_WORK REQUIRED_
An exact restatement of the data below, with the pictures removed, is the required answer.

_EXERCISE DATA_
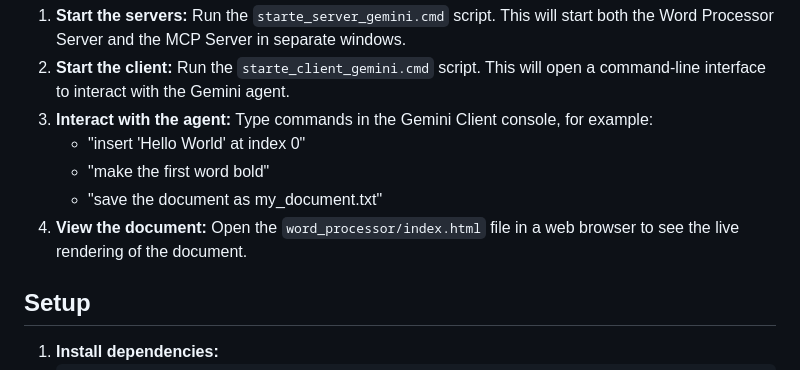
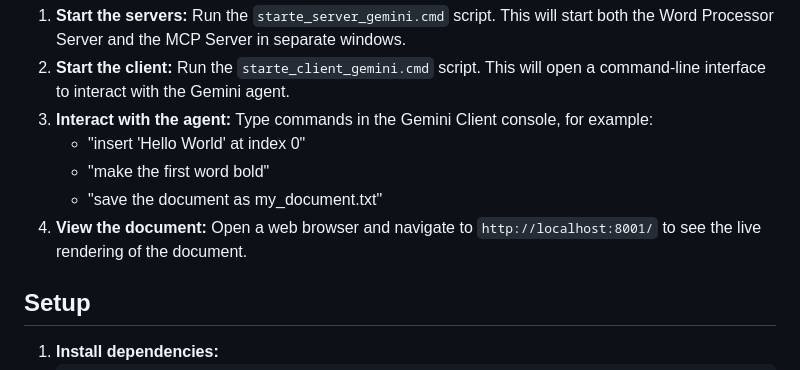
Before and after one commit to NeoAsylum/llm_first_word_editor, a Markdown page: README.md, the part around the change. GitHub-like rendering.

```diff
--- a/README.md
+++ b/README.md
@@ -20,7 +20,7 @@ The project has a unique architecture that separates the document model, the ren
     -   "insert 'Hello World' at index 0"
     -   "make the first word bold"
     -   "save the document as my_document.txt"
-4.  **View the document:** Open the `word_processor/index.html` file in a web browser to see the live rendering of the document.
+4.  **View the document:** Open a web browser and navigate to `http://localhost:8001/` to see the live rendering of the document.
 
 ## Setup
 
```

_WRITTEN RESPONSE_
Before and after one commit to NeoAsylum/llm_first_word_editor, a Markdown page: README.md, the part around the change. GitHub-like rendering.

```diff
--- a/README.md
+++ b/README.md
@@ -20,7 +20,7 @@ The project has a unique architecture that separates the document model, the ren
     -   "insert 'Hello World' at index 0"
     -   "make the first word bold"
     -   "save the document as my_document.txt"
-4.  **View the document:** Open the `word_processor/index.html` file in a web browser to see the live rendering of the document.
+4.  **View the document:** Open a web browser and navigate to `http://localhost:8001/` to see the live rendering of the document.
 
 ## Setup
 
```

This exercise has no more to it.